    • You were originally supposed to be able to spare Fedorova and Namir after defeating them. You can still see hints of the original idea in Eliza's conversation with Adam after the fight with Federova where she asks if you will save your opponent, dialogue that was never changed.
    • A cut level would have had you visit a Humanity Front rehabilitation clinic in Utah where people would have their augmentations removed. The rehab clinic would have secretly been home to a Purity First cell and was originally going to be where you had the social boss battle with Isaias Sandoval. The clinic was cut for time, but most of the completed content was moved to Detroit.
    • The Director's Cut reveals that Malik was originally intended to be Arabic and use Arabic swear words - while her VA could pronounce them right, the developers weren't happy and decided to change Malik into an American.
    • The Tai Yong Medical building was originally supposed to be arranged as a vertical factory, with a long shaft following the entire building and robotic production lines following the entire height of the building. The building was also meant to be a major landmark you could see from everywhere in lower Hengsha, but in the finished game it's only occasionally seen and while pretty to look at, doesn't really differ from the other background scenery.
    • The Nigerian Emails that could be found throughout the game were originally collectables, with the player getting an achievement for finding them all. This was later cut.
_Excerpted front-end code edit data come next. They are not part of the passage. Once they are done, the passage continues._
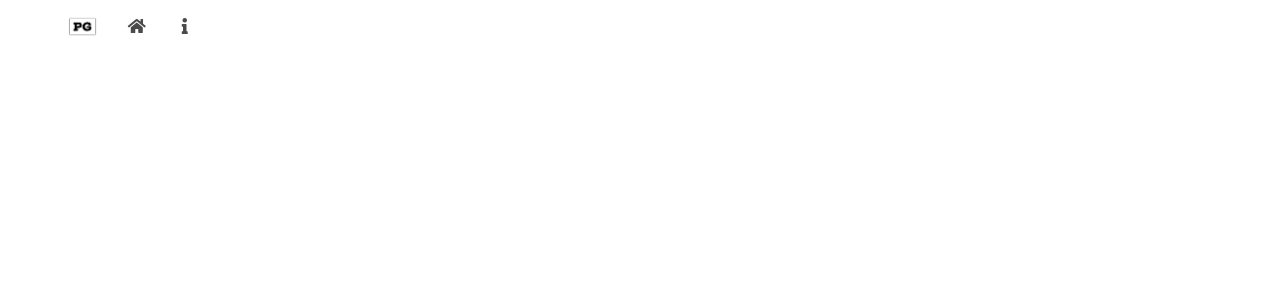
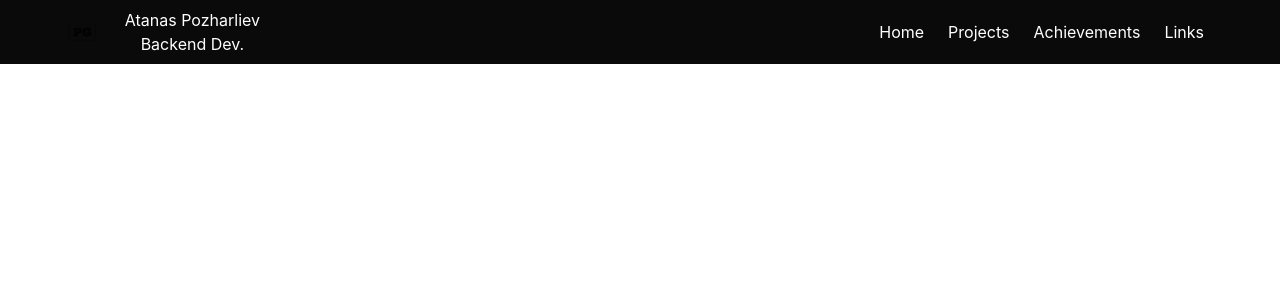
Before and after one commit to ABPozharliev19/nvskx.dev, a React (Create React App) app: page / in a window 1280 px wide. Shown: the top 300 px of the page. Built offline with nearby package versions, Linux system fonts and the light colour scheme.

Commit message:
Add context provider for the navbar - Start to add navbar links

```diff
--- a/package.json
+++ b/package.json
@@ -8,11 +8,13 @@
     "@testing-library/react": "^11.2.7",
     "@testing-library/user-event": "^12.8.3",
     "bulma": "^0.9.3",
+    "eslint-plugin-react": "^7.27.1",
     "prop-types": "^15.7.2",
     "react": "^17.0.2",
     "react-dom": "^17.0.2",
     "react-router-dom": "^6.0.2",
     "react-scripts": "4.0.3",
+    "sass": "^1.44.0",
     "typescript": "^4.5.2",
     "web-vitals": "^1.1.2"
   },
--- a/src/App.js
+++ b/src/App.js
@@ -4,19 +4,27 @@ import {
     Route
 } from "react-router-dom";
 
-import React from "react";
+import React, {
+    useState,
+    createContext,
+
+} from "react";
 
 import Index from './pages/Index'
 
+export const NavbarContext = createContext(false);
+
 function App() {
+    const [navbarIsActive, setNavbarIsActive] = useState(false);
+
   return (
-      <>
-   <BrowserRouter>
-     <Routes>
-       <Route path="/" element={<Index />}/>
-     </Routes>
-   </BrowserRouter>
-      </>
+    <NavbarContext.Provider value={{navbarIsActive, updateNavbarActive: () => {setNavbarIsActive(!navbarIsActive)}}}>
+       <BrowserRouter>
+         <Routes>
+           <Route path="/" element={<Index />}/>
+         </Routes>
+       </BrowserRouter>
+    </NavbarContext.Provider>
   );
 }
 
--- a/src/components/Navbar.jsx
+++ b/src/components/Navbar.jsx
@@ -1,12 +1,13 @@
 import { Link } from 'react-router-dom';
 import React from 'react'
 import PropTypes from 'prop-types'
+import styles from './Navbar.module.css'
 
-export const NavStart = ({ children }) => {
+export const NavStart = ({ children, isActive, setActive }) => {
     return (
-        <nav className="navbar" role="navigation" aria-label="main-navigation">
+        <nav className="navbar is-black" role="navigation" aria-label="main-navigation">
             <div className="container">
-                <NavBrand src={process.env.PUBLIC_URL + "/logo.png"}/>
+                <NavBrand src={process.env.PUBLIC_URL + "/logo.png"} isActive={isActive} setActive={setActive}/>
                 {children}
             </div>
         </nav>
@@ -15,6 +16,8 @@ export const NavStart = ({ children }) => {
 
 NavStart.propTypes = {
     children: PropTypes.any,
+    isActive: PropTypes.bool,
+    setActive: PropTypes.func,
 };
 
 export const NavItem = ({ children, link }) => {
@@ -30,19 +33,27 @@ NavItem.propTypes = {
     link: PropTypes.string
 };
 
-export const NavBrand = ({ src }) => {
+export const NavBrand = ({ src, isActive, setActive }) => {
     return (
         <>
             <div className="navbar-brand">
                 <NavItem link={"/"}>
                     <img src={src} alt="logo" style={{maxHeight: "2.3rem"}}/>
                 </NavItem>
+                <NavItem>
+                    <div className={styles.nameAndStack}>
+                            <span> Atanas Pozharliev</span>
+                            <span> Backend Dev. </span>
+                    </div>
+                </NavItem>
 
                 <a role="button"
-                   className={"navbar-burger burger"}
+                   style={{height: "4rem"}}
+                   className={`navbar-burger burger ${isActive ? "is-active" : ""}`}
                    aria-label="menu"
                    aria-expanded="false"
                    data-target="nav"
+                   onClick={() => {setActive()}}
                 >
                     <span aria-hidden="true"/>
                     <span aria-hidden="true"/>
@@ -55,6 +66,8 @@ export const NavBrand = ({ src }) => {
 
 NavBrand.propTypes = {
     src: PropTypes.string,
+    isActive: PropTypes.bool,
+    setActive: PropTypes.func,
 };
 
 export const NavMenu = ({ children }) => {
@@ -65,11 +78,11 @@ export const NavMenu = ({ children }) => {
             </div>
         </div>
     )
-}
+};
 
 NavMenu.propTypes = {
     children: PropTypes.any,
-}
+};
 
 export const Icon = ({icon, text }) => {
     return (
@@ -80,9 +93,21 @@ export const Icon = ({icon, text }) => {
         <span>{text}</span>
         </>
     )
-}
+};
 
 Icon.propTypes = {
     icon: PropTypes.string,
     text: PropTypes.string,
+};
+
+export const NavbarEnd = ({ children }) => {
+    return (
+    <div className="navbar-end">
+        {children}
+    </div>
+    )
+};
+
+NavbarEnd.propTypes = {
+    children: PropTypes.any,
 }
--- /dev/null
+++ b/src/components/Navbar.module.css
@@ -0,0 +1,5 @@
+.nameAndStack {
+    display:flex;
+    flex-direction: column;
+    align-items: center;
+}
--- a/src/index.js
+++ b/src/index.js
@@ -3,6 +3,7 @@ import ReactDOM from 'react-dom';
 import App from './App';
 
 import 'bulma/css/bulma.min.css'
+import './index.scss'
 
 ReactDOM.render(
   <React.StrictMode>
--- /dev/null
+++ b/src/index.scss
@@ -0,0 +1,4 @@
+* {
+  margin: 0;
+  padding: 0;
+}
--- a/src/layouts/Navbar.jsx
+++ b/src/layouts/Navbar.jsx
@@ -1,24 +1,39 @@
-import React from "react";
+import React, {
+} from "react";
 
 import {
-    NavItem,
-    NavMenu,
     NavStart,
-    Icon
+    NavbarEnd,
+    NavItem
 } from "../components/Navbar";
 
+import { NavbarContext} from "../App";
+
 function Navbar() {
-    return(
-        <NavStart>
-            <NavMenu>
-                <NavItem to="/">
-                    <Icon icon="home"/>
-                </NavItem>
-                <NavItem to="/">
-                    <Icon icon="info"/>
-                </NavItem>
-            </NavMenu>
-        </NavStart>
+    return (
+        <NavbarContext.Consumer>
+            {context => {
+                return (
+                    <NavStart isActive={context.navbarIsActive} setActive={context.updateNavbarActive}>
+                        <NavbarEnd>
+                            <NavItem>
+                                <span> Home </span>
+                            </NavItem>
+                            <NavItem>
+                                <span> Projects </span>
+                            </NavItem>
+                            <NavItem>
+                                <span> Achievements </span>
+                            </NavItem>
+                            <NavItem>
+                                <span> Links </span>
+                            </NavItem>
+                        </NavbarEnd>
+                    </NavStart>
+                )
+            }}
+
+        </NavbarContext.Consumer>
     )
 }
 export default Navbar;
```
Also changed, not shown: .eslintrc.js, 1 other file (tests, documents, lock files or other folders).
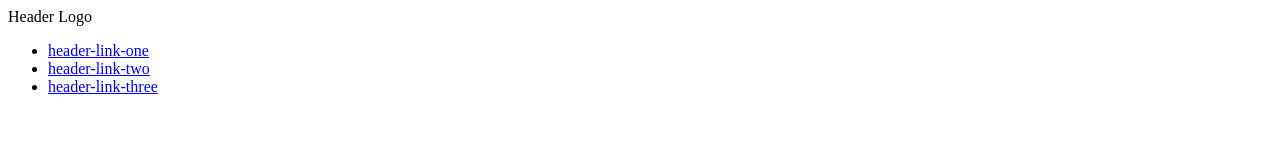
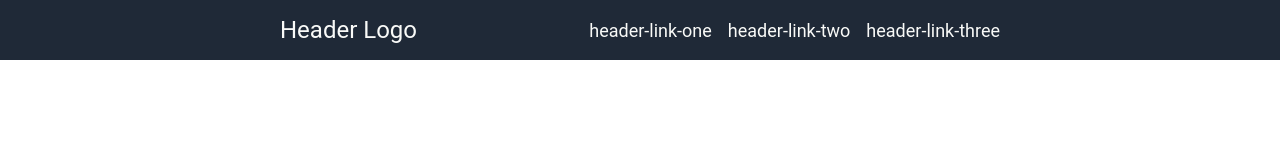
Before and after one commit to calepayson/odin-landing-page, a plain HTML site: page index.html in a window 1280 px wide. Drawn offline with Linux system fonts and the light colour scheme.

Commit message:
feat: add styling and layout to header
- Style the header to match project theme.
- Properly layout the header.

```diff
--- a/index.html
+++ b/index.html
@@ -7,6 +7,7 @@
   </head>
   <body>
     <div class="header">
+      <div class="header-content">
         <div class="header-logo">Header Logo</div>
         <div class="header-links">
           <ul>
@@ -16,5 +17,6 @@
           </ul>
         </div>
       </div>
+    </div>
   </body>
 </html>
--- a/style.css
+++ b/style.css
@@ -6,7 +6,7 @@
   --white: #F9FAF8;
 
   /* TEXT */
-  --font: "Roboto"
+  --font: "Roboto", sans-serif;
   --huge: 48px;
   --big: 36px;
   --medium: 24px;
@@ -15,3 +15,46 @@
   --light: 300;
   --emphasis: italic;
 }
+
+body {
+  font-family: var(--font);
+  padding: 0;
+  margin: 0;
+}
+
+.header {
+  background-color: var(--dark-blue);
+  color: var(--white);
+  display: flex;
+  justify-content: center;
+}
+
+.header-content {
+  display: flex;
+  justify-content: space-between;
+  align-items: center;
+  width: 720px;
+  padding: 16px;
+}
+
+.header-logo {
+  font-size: var(--medium);
+}
+
+.header-links {
+  font-size: var(--small);
+}
+
+ul {
+  margin: 0;
+  padding: 0;
+  list-style-type: none;
+
+  display: flex;
+  gap: 16px;
+}
+
+a {
+  color: var(--white);
+  text-decoration: none;
+}
```
Lines whose indentation alone changed are shown as unchanged.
    • Some of the Director commentary in Hensha mentions that a translator augment was discussed at one point (As in, without it you'd have problems in Hengsha unless you knew actual mandarin), but was abandoned due to the large amount of work creating 2 variants for every line and sign in Hengsha would have required.